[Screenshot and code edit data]
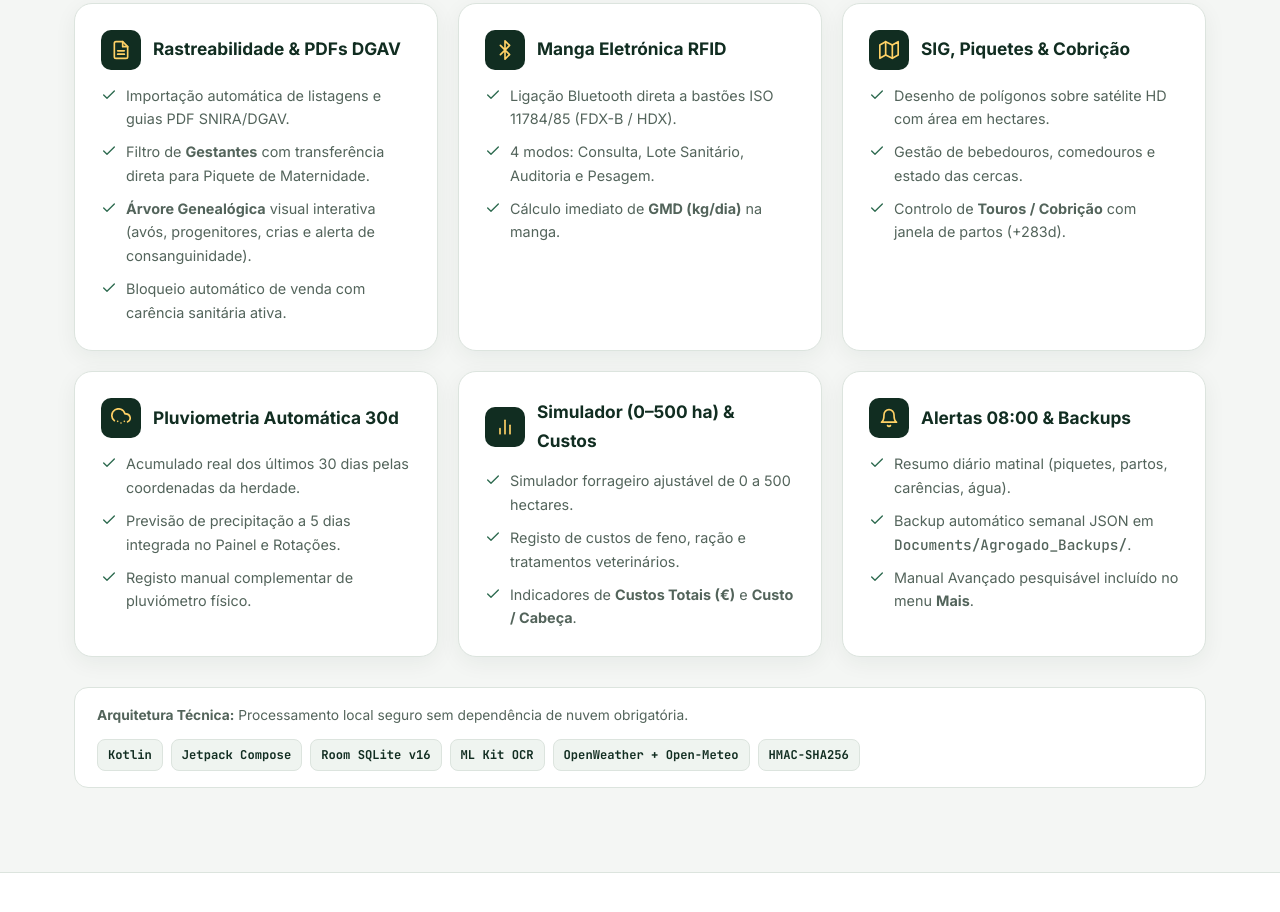
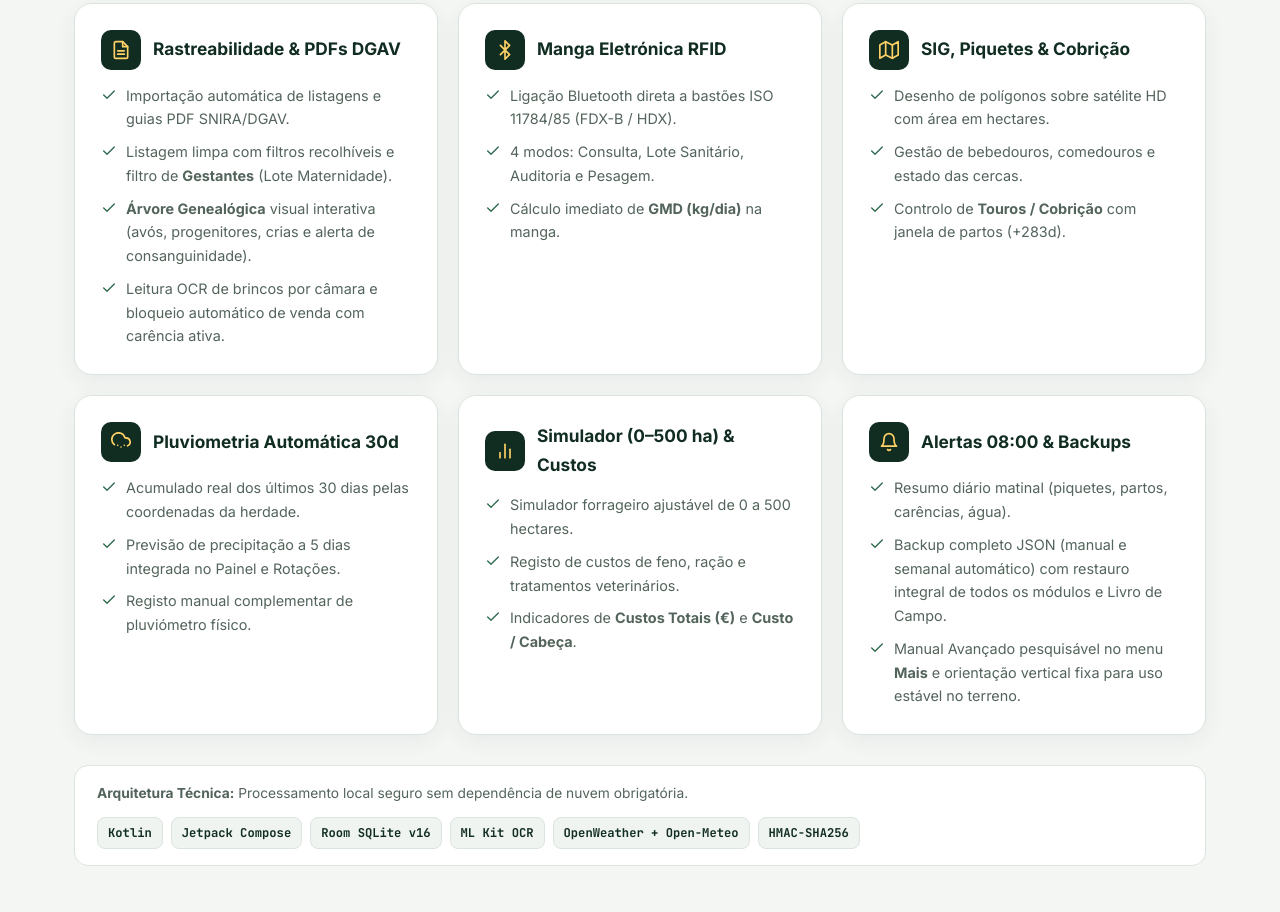
Before and after one commit to Agrogado/PT, a plain HTML site: page index.html in a window 1280 px wide. Shown: the part 4068-4980 px from the top of the page. Drawn offline with Linux system fonts and the light colour scheme.

Commit message:
Update public landing page with all latest features (collapsible filters, full backup/restore, portrait lock)

```diff
--- a/index.html
+++ b/index.html
@@ -1061,9 +1061,9 @@
         </div>
         <ul class="mod-list">
           <li><svg class="svg-icon" viewBox="0 0 24 24"><polyline points="20 6 9 17 4 12"/></svg><span>Importação automática de listagens e guias PDF SNIRA/DGAV.</span></li>
-          <li><svg class="svg-icon" viewBox="0 0 24 24"><polyline points="20 6 9 17 4 12"/></svg><span>Filtro de <strong>Gestantes</strong> com transferência direta para Piquete de Maternidade.</span></li>
+          <li><svg class="svg-icon" viewBox="0 0 24 24"><polyline points="20 6 9 17 4 12"/></svg><span>Listagem limpa com filtros recolhíveis e filtro de <strong>Gestantes</strong> (Lote Maternidade).</span></li>
           <li><svg class="svg-icon" viewBox="0 0 24 24"><polyline points="20 6 9 17 4 12"/></svg><span><strong>Árvore Genealógica</strong> visual interativa (avós, progenitores, crias e alerta de consanguinidade).</span></li>
-          <li><svg class="svg-icon" viewBox="0 0 24 24"><polyline points="20 6 9 17 4 12"/></svg><span>Bloqueio automático de venda com carência sanitária ativa.</span></li>
+          <li><svg class="svg-icon" viewBox="0 0 24 24"><polyline points="20 6 9 17 4 12"/></svg><span>Leitura OCR de brincos por câmara e bloqueio automático de venda com carência ativa.</span></li>
         </ul>
       </div>
 
@@ -1132,8 +1132,8 @@
         </div>
         <ul class="mod-list">
           <li><svg class="svg-icon" viewBox="0 0 24 24"><polyline points="20 6 9 17 4 12"/></svg><span>Resumo diário matinal (piquetes, partos, carências, água).</span></li>
-          <li><svg class="svg-icon" viewBox="0 0 24 24"><polyline points="20 6 9 17 4 12"/></svg><span>Backup automático semanal JSON em <code>Documents/Agrogado_Backups/</code>.</span></li>
-          <li><svg class="svg-icon" viewBox="0 0 24 24"><polyline points="20 6 9 17 4 12"/></svg><span>Manual Avançado pesquisável incluído no menu <strong>Mais</strong>.</span></li>
+          <li><svg class="svg-icon" viewBox="0 0 24 24"><polyline points="20 6 9 17 4 12"/></svg><span>Backup completo JSON (manual e semanal automático) com restauro integral de todos os módulos e Livro de Campo.</span></li>
+          <li><svg class="svg-icon" viewBox="0 0 24 24"><polyline points="20 6 9 17 4 12"/></svg><span>Manual Avançado pesquisável no menu <strong>Mais</strong> e orientação vertical fixa para uso estável no terreno.</span></li>
         </ul>
       </div>
     </div>
```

TO DO | Your task is to repeat the data above exactly while excluding the pictures.

FINISHED TASK |
Before and after one commit to Agrogado/PT, a plain HTML site: page index.html in a window 1280 px wide. Shown: the part 4068-4980 px from the top of the page. Drawn offline with Linux system fonts and the light colour scheme.

Commit message:
Update public landing page with all latest features (collapsible filters, full backup/restore, portrait lock)

```diff
--- a/index.html
+++ b/index.html
@@ -1061,9 +1061,9 @@
         </div>
         <ul class="mod-list">
           <li><svg class="svg-icon" viewBox="0 0 24 24"><polyline points="20 6 9 17 4 12"/></svg><span>Importação automática de listagens e guias PDF SNIRA/DGAV.</span></li>
-          <li><svg class="svg-icon" viewBox="0 0 24 24"><polyline points="20 6 9 17 4 12"/></svg><span>Filtro de <strong>Gestantes</strong> com transferência direta para Piquete de Maternidade.</span></li>
+          <li><svg class="svg-icon" viewBox="0 0 24 24"><polyline points="20 6 9 17 4 12"/></svg><span>Listagem limpa com filtros recolhíveis e filtro de <strong>Gestantes</strong> (Lote Maternidade).</span></li>
           <li><svg class="svg-icon" viewBox="0 0 24 24"><polyline points="20 6 9 17 4 12"/></svg><span><strong>Árvore Genealógica</strong> visual interativa (avós, progenitores, crias e alerta de consanguinidade).</span></li>
-          <li><svg class="svg-icon" viewBox="0 0 24 24"><polyline points="20 6 9 17 4 12"/></svg><span>Bloqueio automático de venda com carência sanitária ativa.</span></li>
+          <li><svg class="svg-icon" viewBox="0 0 24 24"><polyline points="20 6 9 17 4 12"/></svg><span>Leitura OCR de brincos por câmara e bloqueio automático de venda com carência ativa.</span></li>
         </ul>
       </div>
 
@@ -1132,8 +1132,8 @@
         </div>
         <ul class="mod-list">
           <li><svg class="svg-icon" viewBox="0 0 24 24"><polyline points="20 6 9 17 4 12"/></svg><span>Resumo diário matinal (piquetes, partos, carências, água).</span></li>
-          <li><svg class="svg-icon" viewBox="0 0 24 24"><polyline points="20 6 9 17 4 12"/></svg><span>Backup automático semanal JSON em <code>Documents/Agrogado_Backups/</code>.</span></li>
-          <li><svg class="svg-icon" viewBox="0 0 24 24"><polyline points="20 6 9 17 4 12"/></svg><span>Manual Avançado pesquisável incluído no menu <strong>Mais</strong>.</span></li>
+          <li><svg class="svg-icon" viewBox="0 0 24 24"><polyline points="20 6 9 17 4 12"/></svg><span>Backup completo JSON (manual e semanal automático) com restauro integral de todos os módulos e Livro de Campo.</span></li>
+          <li><svg class="svg-icon" viewBox="0 0 24 24"><polyline points="20 6 9 17 4 12"/></svg><span>Manual Avançado pesquisável no menu <strong>Mais</strong> e orientação vertical fixa para uso estável no terreno.</span></li>
         </ul>
       </div>
     </div>
```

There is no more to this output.